Summer 2020

Degree Type

Masters Thesis

Degree Name

Master of Arts (MA)



Committee Chair

Eric Dahlen

Committee Chair School


Committee Member 2

Melanie Leuty

Committee Member 2 School


Committee Member 3

Bonnie Nicholson

Committee Member 3 School

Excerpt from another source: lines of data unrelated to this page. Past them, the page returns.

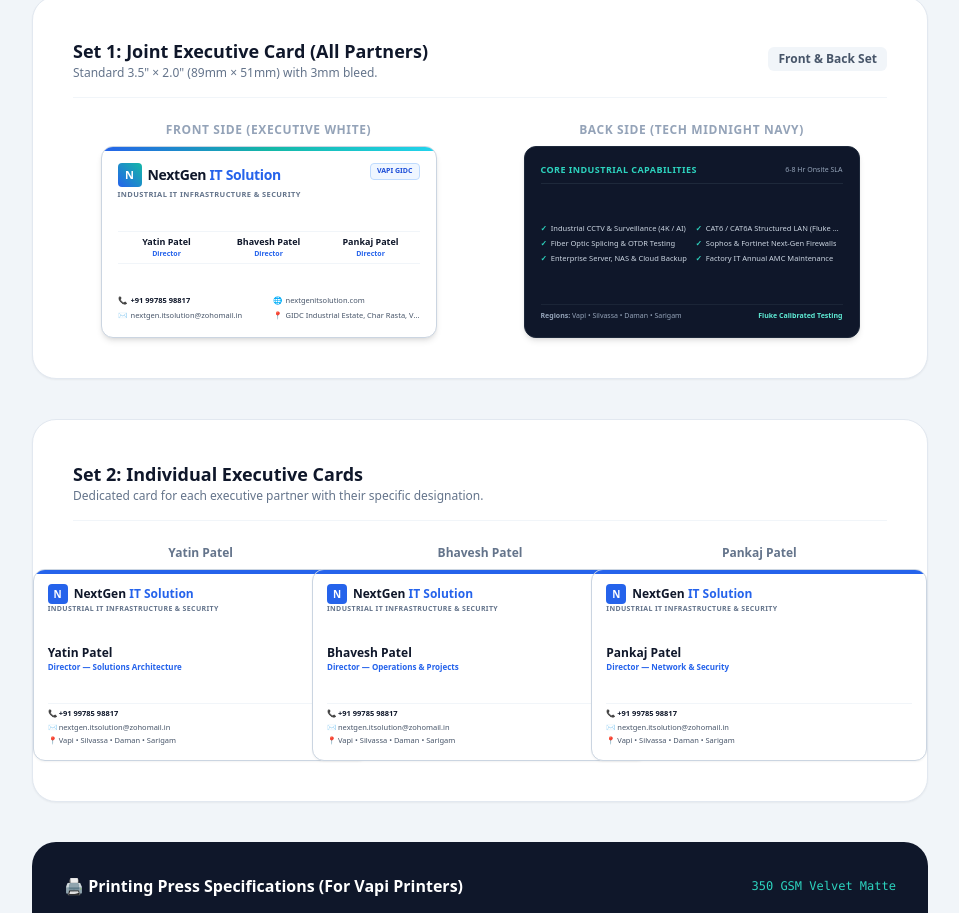
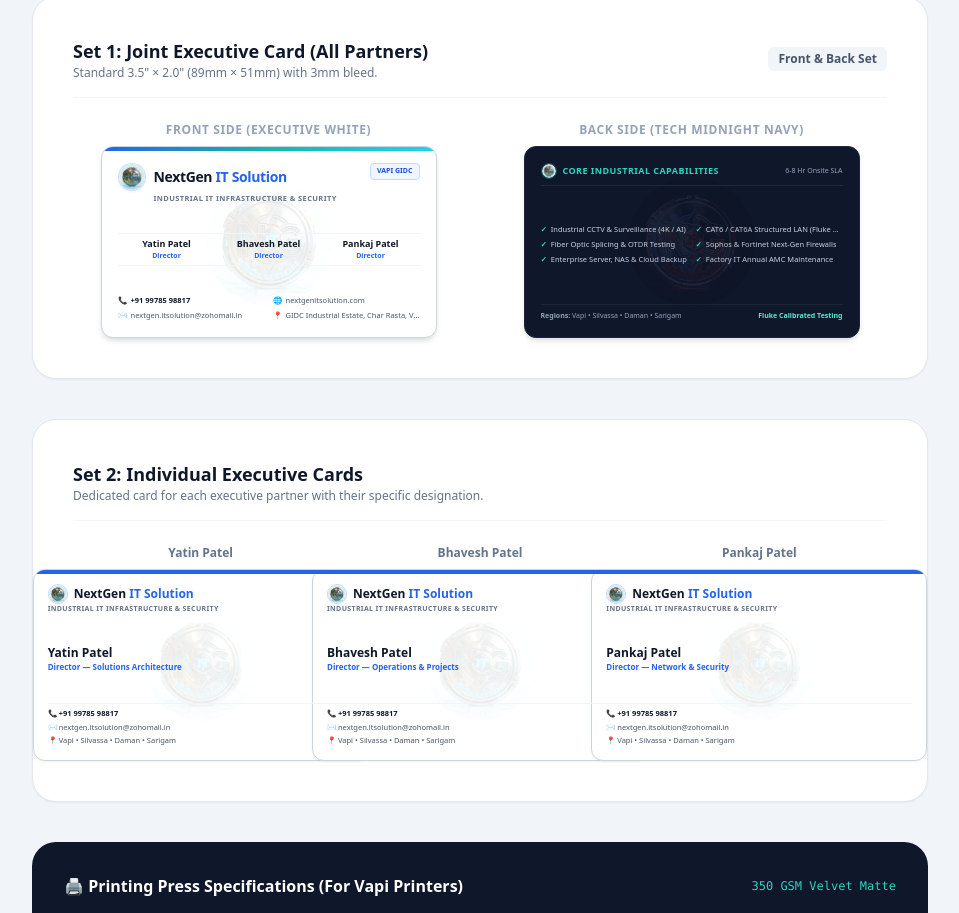
Before and after one commit to yatin703/nextgen-it-solutions, a Next.js app: page /visiting-card in a window 1280 px wide. Shown: the part 342-1255 px from the top of the page, without its empty margins (160-1119 px from the left). Built offline with nearby package versions, Linux system fonts and the light colour scheme; no server answers.

Commit message:
feat(branding): add official upper logo and round background watermark to visiting cards

```diff
--- a/src/app/admin/visiting-card/page.tsx
+++ b/src/app/admin/visiting-card/page.tsx
@@ -515,20 +515,33 @@
                 Front Side (3.5" × 2.0")
               </span>
               <div className="w-full aspect-[1.75/1] bg-white border border-slate-300 rounded-xl p-3.5 sm:p-4 flex flex-col justify-between shadow-md relative overflow-hidden">
-                <div className="absolute top-0 left-0 right-0 h-1 bg-gradient-to-r from-blue-600 via-teal-500 to-cyan-400"></div>
+                <div className="absolute top-0 left-0 right-0 h-1 bg-gradient-to-r from-blue-600 via-teal-500 to-cyan-400 z-10"></div>
+
+                {/* Round Background Light Watermark Logo */}
+                <div className="absolute top-1/2 left-1/2 -translate-x-1/2 -translate-y-1/2 w-28 h-28 sm:w-32 sm:h-32 rounded-full opacity-[0.09] pointer-events-none overflow-hidden select-none flex items-center justify-center z-0">
+                  <img
+                    src="/images/nextgen-logo-it-solution-3d.jpg"
+                    alt=""
+                    className="w-full h-full object-cover rounded-full filter contrast-125"
+                  />
+                </div>
 
                 {/* Header */}
-                <div className="flex items-start justify-between">
+                <div className="flex items-start justify-between relative z-10">
                   <div>
-                    <div className="flex items-center gap-1.5">
-                      <div className="w-5 h-5 rounded bg-gradient-to-tr from-blue-600 to-teal-500 flex items-center justify-center text-white font-extrabold text-[10px]">
-                        {config.companyName ? config.companyName.charAt(0) : 'N'}
+                    <div className="flex items-center gap-1.5 sm:gap-2">
+                      <div className="w-6 h-6 sm:w-7 sm:h-7 rounded-full overflow-hidden shadow-sm border border-blue-200/80 bg-white flex items-center justify-center shrink-0">
+                        <img
+                          src="/images/nextgen-logo-it-solution-3d.jpg"
+                          alt="NextGen Logo"
+                          className="w-full h-full object-cover rounded-full"
+                        />
                       </div>
                       <span className="font-extrabold text-slate-900 text-xs sm:text-sm tracking-tight">
                         {config.companyName.split(' ')[0]} <span className="text-blue-600">{config.companyName.split(' ').slice(1).join(' ')}</span>
                       </span>
                     </div>
-                    <span className="text-[7px] sm:text-[7.5px] font-semibold text-slate-500 block uppercase tracking-wider mt-0.5">
+                    <span className="text-[7px] sm:text-[7.5px] font-semibold text-slate-500 block uppercase tracking-wider mt-0.5 pl-7.5 sm:pl-9">
                       {config.subtitle}
                     </span>
                   </div>
@@ -538,7 +551,7 @@
                 </div>
 
                 {/* 3 Partner Names Grid */}
-                <div className="grid grid-cols-3 gap-1 my-auto pt-1 pb-1 border-y border-slate-100 text-center">
+                <div className="grid grid-cols-3 gap-1 my-auto pt-1 pb-1 border-y border-slate-100 text-center relative z-10">
                   {config.partners.slice(0, 3).map((p, idx) => (
                     <div key={idx}>
                       <div className="font-extrabold text-slate-900 text-[8.5px] sm:text-[9.5px] leading-tight truncate">
@@ -552,7 +565,7 @@
                 </div>
 
                 {/* Contact Footer */}
-                <div className="grid grid-cols-2 gap-x-2 gap-y-0.5 text-[6.5px] sm:text-[7px] text-slate-600 font-medium">
+                <div className="grid grid-cols-2 gap-x-2 gap-y-0.5 text-[6.5px] sm:text-[7px] text-slate-600 font-medium relative z-10">
                   <div className="flex items-center gap-1 truncate">
                     <span className="text-blue-600 font-bold">📞</span>
                     <span className="font-bold text-slate-900 truncate">{config.primaryPhone}</span>
@@ -579,15 +592,33 @@
                 Back Side (Tech Midnight)
               </span>
               <div className="w-full aspect-[1.75/1] bg-slate-900 text-white border border-slate-800 rounded-xl p-3.5 sm:p-4 flex flex-col justify-between shadow-md relative overflow-hidden">
-                <div className="flex items-center justify-between border-b border-slate-800 pb-1">
-                  <span className="text-[8px] sm:text-[8.5px] font-extrabold tracking-wider text-teal-400 uppercase truncate">
-                    {config.backCapabilitiesTitle}
-                  </span>
+                {/* Round Background Light Watermark Logo (Back side) */}
+                <div className="absolute top-1/2 left-1/2 -translate-x-1/2 -translate-y-1/2 w-28 h-28 rounded-full opacity-[0.06] pointer-events-none overflow-hidden select-none flex items-center justify-center z-0">
+                  <img
+                    src="/images/nextgen-logo-it-solution-3d.jpg"
+                    alt=""
+                    className="w-full h-full object-cover rounded-full filter contrast-150 invert brightness-125"
+                  />
+                </div>
+
+                <div className="flex items-center justify-between border-b border-slate-800 pb-1 relative z-10">
+                  <div className="flex items-center gap-1.5">
+                    <div className="w-3.5 h-3.5 rounded-full overflow-hidden border border-teal-500/40 shrink-0">
+                      <img
+                        src="/images/nextgen-logo-it-solution-3d.jpg"
+                        alt=""
+                        className="w-full h-full object-cover rounded-full"
+                      />
+                    </div>
+                    <span className="text-[8px] sm:text-[8.5px] font-extrabold tracking-wider text-teal-400 uppercase truncate">
+                      {config.backCapabilitiesTitle}
+                    </span>
+                  </div>
                   <span className="text-[6.5px] text-slate-400 font-medium">{config.backSlaBadge}</span>
                 </div>
 
                 {/* Services List */}
-                <div className="grid grid-cols-2 gap-x-2 gap-y-0.5 text-[6.5px] sm:text-[7px] text-slate-300 my-auto">
+                <div className="grid grid-cols-2 gap-x-2 gap-y-0.5 text-[6.5px] sm:text-[7px] text-slate-300 my-auto relative z-10">
                   {config.services.slice(0, 6).map((srv, idx) => (
                     <div key={idx} className="flex items-center gap-1 truncate">
                       <span className="text-teal-400 font-bold">✓</span>
@@ -596,7 +627,7 @@
                   ))}
                 </div>
 
-                <div className="pt-1 border-t border-slate-800/80 flex items-center justify-between text-[6.5px] text-slate-400">
+                <div className="pt-1 border-t border-slate-800/80 flex items-center justify-between text-[6.5px] text-slate-400 relative z-10">
                   <span className="truncate"><strong>Regions:</strong> {config.regionalHubs}</span>
                   <span className="text-teal-300 font-bold shrink-0">{config.qualityStamp}</span>
                 </div>
--- a/src/app/visiting-card/page.tsx
+++ b/src/app/visiting-card/page.tsx
@@ -96,20 +96,33 @@
                 Front Side (Executive White)
               </span>
               <div className="w-[3.5in] h-[2in] bg-white border border-slate-300 rounded-xl p-4 flex flex-col justify-between shadow-md relative overflow-hidden print:border print:border-slate-300 print:shadow-none">
-                <div className="absolute top-0 left-0 right-0 h-1 bg-gradient-to-r from-blue-600 via-teal-500 to-cyan-400"></div>
+                <div className="absolute top-0 left-0 right-0 h-1 bg-gradient-to-r from-blue-600 via-teal-500 to-cyan-400 z-10"></div>
+
+                {/* Round Background Light Watermark Logo */}
+                <div className="absolute top-1/2 left-1/2 -translate-x-1/2 -translate-y-1/2 w-32 h-32 rounded-full opacity-[0.09] pointer-events-none overflow-hidden select-none flex items-center justify-center z-0">
+                  <img
+                    src="/images/nextgen-logo-it-solution-3d.jpg"
+                    alt=""
+                    className="w-full h-full object-cover rounded-full filter contrast-125"
+                  />
+                </div>
 
                 {/* Header */}
-                <div className="flex items-start justify-between">
+                <div className="flex items-start justify-between relative z-10">
                   <div>
-                    <div className="flex items-center gap-1.5">
-                      <div className="w-6 h-6 rounded bg-gradient-to-tr from-blue-600 to-teal-500 flex items-center justify-center text-white font-extrabold text-[11px]">
-                        {config.companyName ? config.companyName.charAt(0) : 'N'}
+                    <div className="flex items-center gap-2">
+                      <div className="w-7 h-7 rounded-full overflow-hidden shadow-sm border border-blue-200/80 bg-white flex items-center justify-center shrink-0">
+                        <img
+                          src="/images/nextgen-logo-it-solution-3d.jpg"
+                          alt="NextGen Logo"
+                          className="w-full h-full object-cover rounded-full"
+                        />
                       </div>
                       <span className="font-extrabold text-slate-900 text-sm tracking-tight">
                         {config.companyName.split(' ')[0]} <span className="text-blue-600">{config.companyName.split(' ').slice(1).join(' ')}</span>
                       </span>
                     </div>
-                    <span className="text-[7.5px] font-semibold text-slate-500 block uppercase tracking-wider mt-0.5">
+                    <span className="text-[7.5px] font-semibold text-slate-500 block uppercase tracking-wider mt-0.5 pl-9">
                       {config.subtitle}
                     </span>
                   </div>
@@ -119,7 +132,7 @@
                 </div>
 
                 {/* Partner Names Grid */}
-                <div className={`grid grid-cols-${Math.min(config.partners.length, 3)} gap-1 my-auto pt-1 pb-1 border-y border-slate-100 text-center`}>
+                <div className={`grid grid-cols-${Math.min(config.partners.length, 3)} gap-1 my-auto pt-1 pb-1 border-y border-slate-100 text-center relative z-10`}>
                   {config.partners.slice(0, 3).map((partner, idx) => (
                     <div key={idx}>
                       <div className="font-extrabold text-slate-900 text-[9px] leading-tight truncate">{partner.name}</div>
@@ -129,7 +142,7 @@
                 </div>
 
                 {/* Contact Footer */}
-                <div className="grid grid-cols-2 gap-x-2 gap-y-1 text-[7.5px] text-slate-600 font-medium">
+                <div className="grid grid-cols-2 gap-x-2 gap-y-1 text-[7.5px] text-slate-600 font-medium relative z-10">
                   <div className="flex items-center gap-1 truncate">
                     <span className="text-blue-600 font-bold">📞</span>
                     <span className="font-bold text-slate-900 truncate">{config.primaryPhone}</span>
@@ -156,10 +169,28 @@
                 Back Side (Tech Midnight Navy)
               </span>
               <div className="w-[3.5in] h-[2in] bg-slate-900 text-white border border-slate-800 rounded-xl p-4 flex flex-col justify-between shadow-md relative overflow-hidden print:border print:border-slate-800 print:shadow-none">
-                <div className="flex items-center justify-between border-b border-slate-800 pb-1.5">
-                  <span className="text-[9px] font-extrabold tracking-wider text-teal-400 uppercase">
-                    {config.backCapabilitiesTitle}
-                  </span>
+                {/* Round Background Light Watermark Logo (Back side) */}
+                <div className="absolute top-1/2 left-1/2 -translate-x-1/2 -translate-y-1/2 w-32 h-32 rounded-full opacity-[0.06] pointer-events-none overflow-hidden select-none flex items-center justify-center z-0">
+                  <img
+                    src="/images/nextgen-logo-it-solution-3d.jpg"
+                    alt=""
+                    className="w-full h-full object-cover rounded-full filter contrast-150 invert brightness-125"
+                  />
+                </div>
+
+                <div className="flex items-center justify-between border-b border-slate-800 pb-1.5 relative z-10">
+                  <div className="flex items-center gap-1.5">
+                    <div className="w-4 h-4 rounded-full overflow-hidden border border-teal-500/40 shrink-0">
+                      <img
+                        src="/images/nextgen-logo-it-solution-3d.jpg"
+                        alt=""
+                        className="w-full h-full object-cover rounded-full"
+                      />
+                    </div>
+                    <span className="text-[9px] font-extrabold tracking-wider text-teal-400 uppercase">
+                      {config.backCapabilitiesTitle}
+                    </span>
+                  </div>
                   <span className="text-[7px] text-slate-400 font-medium">{config.backSlaBadge}</span>
                 </div>
 
@@ -197,27 +228,41 @@
                   {partner.name}
                 </span>
                 <div className="w-[3.5in] h-[2in] bg-white border border-slate-300 rounded-xl p-3.5 flex flex-col justify-between shadow-sm relative overflow-hidden print:border print:border-slate-300 print:shadow-none">
-                  <div className="absolute top-0 left-0 right-0 h-1 bg-blue-600"></div>
-                  <div>
+                  <div className="absolute top-0 left-0 right-0 h-1 bg-blue-600 z-10"></div>
+
+                  {/* Round Background Light Watermark Logo */}
+                  <div className="absolute top-1/2 left-1/2 -translate-x-1/2 -translate-y-1/2 w-28 h-28 rounded-full opacity-[0.08] pointer-events-none overflow-hidden select-none flex items-center justify-center z-0">
+                    <img
+                      src="/images/nextgen-logo-it-solution-3d.jpg"
+                      alt=""
+                      className="w-full h-full object-cover rounded-full filter contrast-125"
+                    />
+                  </div>
+
+                  <div className="relative z-10">
                     <div className="flex items-center gap-1.5">
-                      <div className="w-5 h-5 rounded bg-blue-600 flex items-center justify-center text-white font-extrabold text-[10px]">
-                        {config.companyName ? config.companyName.charAt(0) : 'N'}
+                      <div className="w-5 h-5 rounded-full overflow-hidden shadow-sm border border-blue-200 bg-white flex items-center justify-center shrink-0">
+                        <img
+                          src="/images/nextgen-logo-it-solution-3d.jpg"
+                          alt="NextGen Logo"
+                          className="w-full h-full object-cover rounded-full"
+                        />
                       </div>
                       <span className="font-extrabold text-slate-900 text-xs">
                         {config.companyName.split(' ')[0]} <span className="text-blue-600">{config.companyName.split(' ').slice(1).join(' ')}</span>
                       </span>
                     </div>
-                    <span className="text-[7px] text-slate-500 block uppercase tracking-wider font-semibold">
+                    <span className="text-[7px] text-slate-500 block uppercase tracking-wider font-semibold pl-6.5">
                       {config.subtitle}
                     </span>
                   </div>
 
-                  <div className="my-auto py-1">
+                  <div className="my-auto py-1 relative z-10">
                     <div className="font-extrabold text-slate-900 text-xs">{partner.name}</div>
                     <div className="text-[8px] text-blue-600 font-bold">{partner.designation}</div>
                   </div>
 
-                  <div className="text-[7.5px] text-slate-600 space-y-0.5 border-t border-slate-100 pt-1">
+                  <div className="text-[7.5px] text-slate-600 space-y-0.5 border-t border-slate-100 pt-1 relative z-10">
                     <div className="font-bold text-slate-900 truncate">📞 {partner.phone || config.primaryPhone}</div>
                     <div className="truncate">✉️ {partner.email || config.email}</div>
                     <div className="truncate">📍 {config.regionalHubs}</div>
```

Relational aggression involves the aggressor harming the victim’s social status, reputation, and/or relationships. This form of aggression is a relatively new topic in the literature that would benefit from additional research with emerging adults. The present study examined two models involving relational aggression in a college student sample (N= 247). First, we predicted, based on the general aggression model, that anger rumination would partially mediate the relationship between trait anger and relational aggression. Second, based on the rejection-aggression link, we predicted that vengeance would partially mediate the relationship between relational victimization and aggression. We tested each model separately via hierarchical multiple regression using Hayes’ (2018) PROCESS macro for SPSS. As expected, trait anger predicted relational aggression, and anger rumination partially mediated this relationship. While relational victimization was a positive predictor of relational aggression, vengeance did not partially mediate this relationship as we expected. The implications of these findings for future research, as well as prevention and intervention efforts, are addressed.